**Task directions**
A word-for-word copy of the records is needed, with every picture left out.

**Records shown**
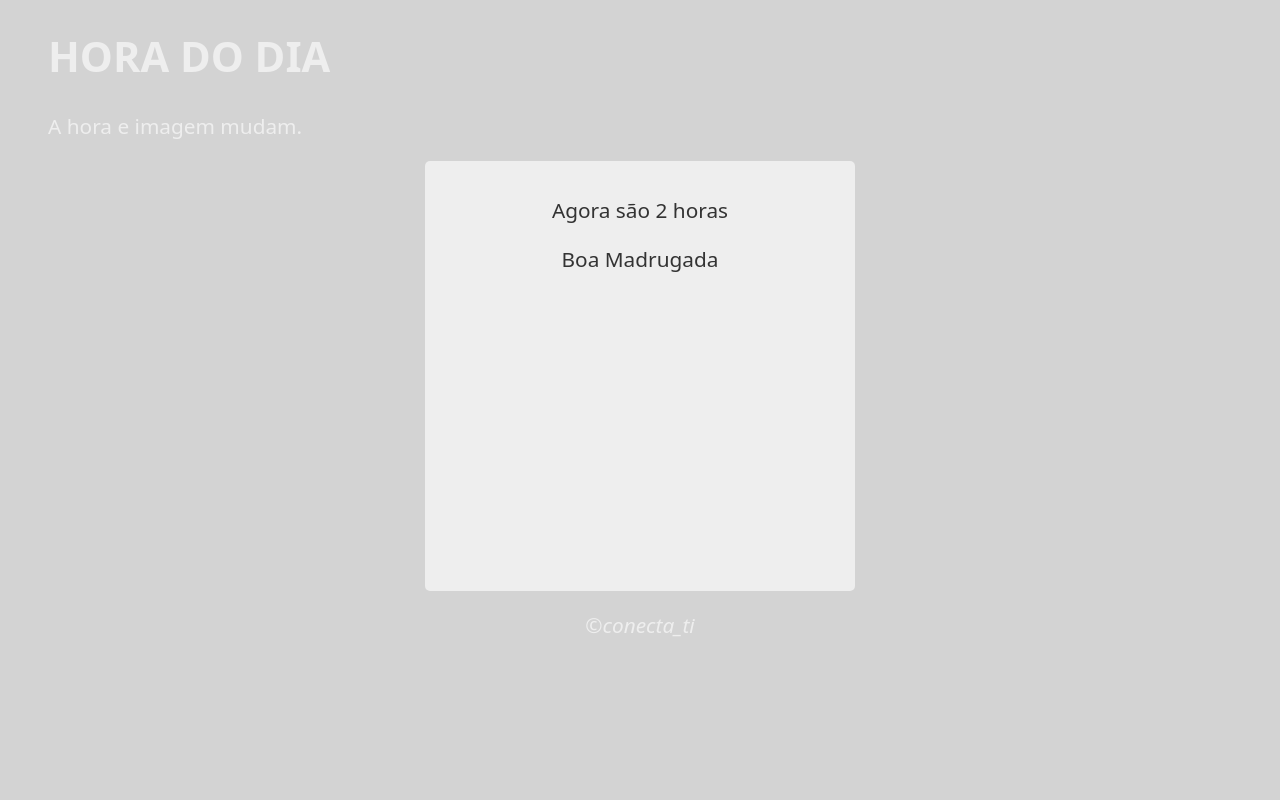
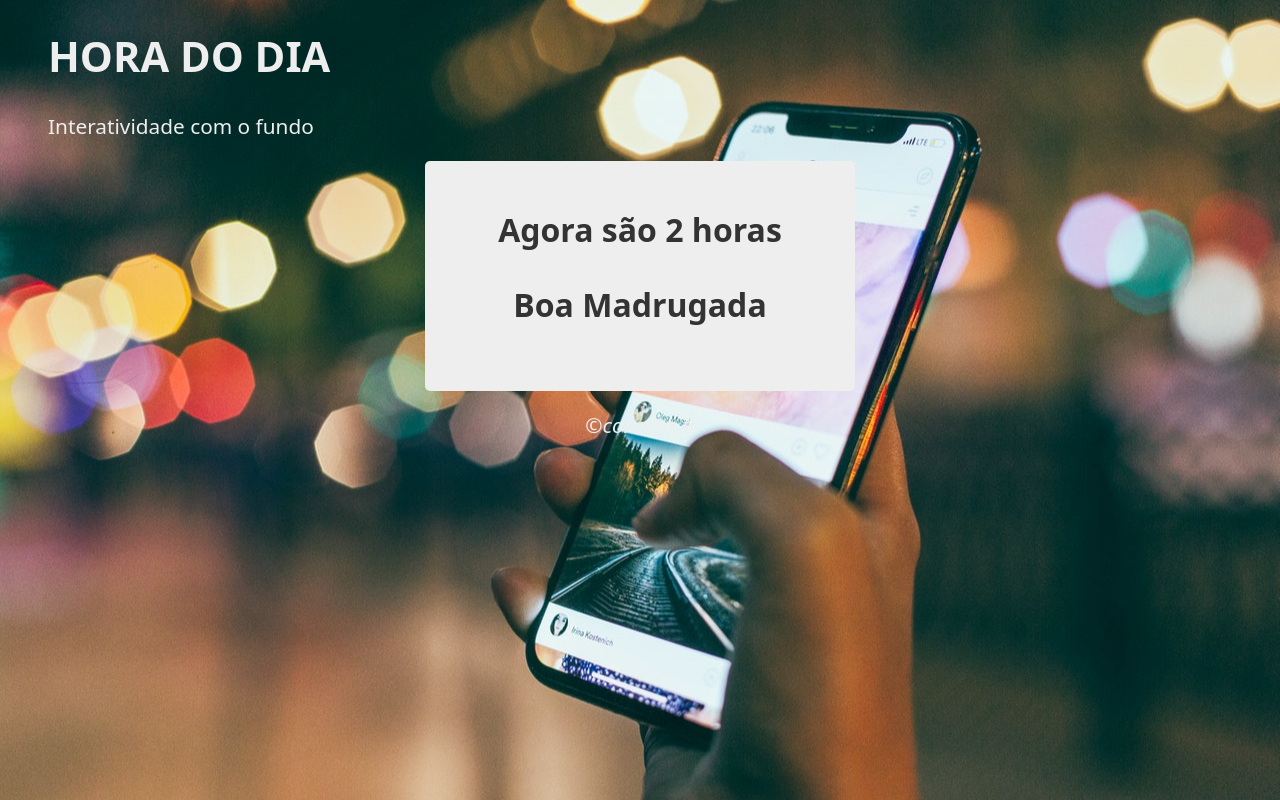
Before and after one commit to tanislaucacuengue/javascript, a plain HTML site: page _exercicios/PRATICANDO/index.html in a window 1280 px wide. Drawn offline with Linux system fonts and the light colour scheme.

Commit message:
Fiz sozinho o exercício
Tentei fazer sem ver o vídeo

```diff
--- a/_exercicios/PRATICANDO/index.html
+++ b/_exercicios/PRATICANDO/index.html
@@ -11,17 +11,19 @@
     <header>
         <h1>HORA DO DIA</h1>
 
-        <p>A hora e imagem mudam.</p>
+        <p>Interatividade com o fundo</p>
     </header>
 
-    <section>
+    <section id="sec">
         <div>
             <p id="hora">Aqui vai a hora do dia</p>
         </div>
 
         <div id="res">
-            Aqui vai a imagem
+            Saudação
         </div>
+
+
     </section>
 
     <footer>
--- a/_exercicios/PRATICANDO/script.js
+++ b/_exercicios/PRATICANDO/script.js
@@ -1,30 +1,43 @@
 var data = new Date()
-var hora =  data.getHours()
+var hora = data.getHours()
 var time = window.document.getElementById('hora')
 var res = window.document.getElementById('res')
+var sec = window.document.getElementById('sec')
 
 time.innerHTML = `Agora são ${hora} horas`
 
 if (hora >= 6 && hora < 12) {
     res.innerHTML = 'Bom dia'
-    window.document.body.style.backgroundColor = 'skyblue'
-    window.document.body.style.color = 'black'
+    window.document.body.style.backgroundImage = 'url(img/manha.jpg)'
+    /*window.document.body.style.backgroundColor = 'skyblue'
+    window.document.body.style.color = '#00276ee8'*/
+
+
 
 }
 
 else if (hora >= 12 && hora < 18) {
     res.innerHTML = 'Boa Tarde'
-    window.document.body.style.backgroundColor = '#6e4b00e8'
+    window.document.body.style.backgroundImage = 'url(img/tarde.jpg)'
+   /* window.document.body.style.backgroundColor = '#6e4b00e8'*/
+
+
 }
 
 else if (hora >= 18 && hora <= 23) {
     res.innerHTML = 'Boa Noite'
-    window.document.body.style.backgroundColor = '#00276ee8'
+    window.document.body.style.backgroundImage = 'url(img/noite.jpg)'
+    /*window.document.body.style.backgroundColor = '#00276ee8'*/
+
 }
 
 else if (hora >= 0 && hora <= 5) {
     res.innerHTML = 'Boa Madrugada'
-    window.document.body.style.backgroundColor = 'lightgray'
+    window.document.body.style.backgroundImage = 'url(img/madrugada.jpg)'
+    /*window.document.body.style.backgroundColor = 'lightgray'
+    window.document.body.style.color = '#00276ee8'*/
+
+
 }
 
 else{
--- a/_exercicios/PRATICANDO/style.css
+++ b/_exercicios/PRATICANDO/style.css
@@ -4,6 +4,11 @@ body{
     text-align: center;
     background-color: #333333;
     color: #eeeeee;
+    background-image: url("#");
+    background-attachment: fixed;
+    background-position: center center;
+    background-repeat: no-repeat;
+    background-size: cover;
 }
 
 header{
@@ -14,13 +19,16 @@ header{
 section{
     background-color: #eeeeee;
     color: #333333;
-    height: 400px;
+    height: 200px;
     width: 400px;
     margin: auto;
     padding: 15px;
     border-radius: 5px;
     box-shadow: 2px 5px 8px solid #ffffff;
+    font-size: 2rem;
+    font-weight: bold;
 }
+
 
 footer{
     font-style: italic;
```
Also changed, not shown: _exercicios/PRATICANDO/img/madrugada.jpg (added), _exercicios/PRATICANDO/img/manha.jpg (added), _exercicios/PRATICANDO/img/noite.jpg (added), _exercicios/PRATICANDO/img/tarde.jpg (added).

**Solution for this exercise**
Before and after one commit to tanislaucacuengue/javascript, a plain HTML site: page _exercicios/PRATICANDO/index.html in a window 1280 px wide. Drawn offline with Linux system fonts and the light colour scheme.

Commit message:
Fiz sozinho o exercício
Tentei fazer sem ver o vídeo

```diff
--- a/_exercicios/PRATICANDO/index.html
+++ b/_exercicios/PRATICANDO/index.html
@@ -11,17 +11,19 @@
     <header>
         <h1>HORA DO DIA</h1>
 
-        <p>A hora e imagem mudam.</p>
+        <p>Interatividade com o fundo</p>
     </header>
 
-    <section>
+    <section id="sec">
         <div>
             <p id="hora">Aqui vai a hora do dia</p>
         </div>
 
         <div id="res">
-            Aqui vai a imagem
+            Saudação
         </div>
+
+
     </section>
 
     <footer>
--- a/_exercicios/PRATICANDO/script.js
+++ b/_exercicios/PRATICANDO/script.js
@@ -1,30 +1,43 @@
 var data = new Date()
-var hora =  data.getHours()
+var hora = data.getHours()
 var time = window.document.getElementById('hora')
 var res = window.document.getElementById('res')
+var sec = window.document.getElementById('sec')
 
 time.innerHTML = `Agora são ${hora} horas`
 
 if (hora >= 6 && hora < 12) {
     res.innerHTML = 'Bom dia'
-    window.document.body.style.backgroundColor = 'skyblue'
-    window.document.body.style.color = 'black'
+    window.document.body.style.backgroundImage = 'url(img/manha.jpg)'
+    /*window.document.body.style.backgroundColor = 'skyblue'
+    window.document.body.style.color = '#00276ee8'*/
+
+
 
 }
 
 else if (hora >= 12 && hora < 18) {
     res.innerHTML = 'Boa Tarde'
-    window.document.body.style.backgroundColor = '#6e4b00e8'
+    window.document.body.style.backgroundImage = 'url(img/tarde.jpg)'
+   /* window.document.body.style.backgroundColor = '#6e4b00e8'*/
+
+
 }
 
 else if (hora >= 18 && hora <= 23) {
     res.innerHTML = 'Boa Noite'
-    window.document.body.style.backgroundColor = '#00276ee8'
+    window.document.body.style.backgroundImage = 'url(img/noite.jpg)'
+    /*window.document.body.style.backgroundColor = '#00276ee8'*/
+
 }
 
 else if (hora >= 0 && hora <= 5) {
     res.innerHTML = 'Boa Madrugada'
-    window.document.body.style.backgroundColor = 'lightgray'
+    window.document.body.style.backgroundImage = 'url(img/madrugada.jpg)'
+    /*window.document.body.style.backgroundColor = 'lightgray'
+    window.document.body.style.color = '#00276ee8'*/
+
+
 }
 
 else{
--- a/_exercicios/PRATICANDO/style.css
+++ b/_exercicios/PRATICANDO/style.css
@@ -4,6 +4,11 @@ body{
     text-align: center;
     background-color: #333333;
     color: #eeeeee;
+    background-image: url("#");
+    background-attachment: fixed;
+    background-position: center center;
+    background-repeat: no-repeat;
+    background-size: cover;
 }
 
 header{
@@ -14,13 +19,16 @@ header{
 section{
     background-color: #eeeeee;
     color: #333333;
-    height: 400px;
+    height: 200px;
     width: 400px;
     margin: auto;
     padding: 15px;
     border-radius: 5px;
     box-shadow: 2px 5px 8px solid #ffffff;
+    font-size: 2rem;
+    font-weight: bold;
 }
+
 
 footer{
     font-style: italic;
```
Also changed, not shown: _exercicios/PRATICANDO/img/madrugada.jpg (added), _exercicios/PRATICANDO/img/manha.jpg (added), _exercicios/PRATICANDO/img/noite.jpg (added), _exercicios/PRATICANDO/img/tarde.jpg (added).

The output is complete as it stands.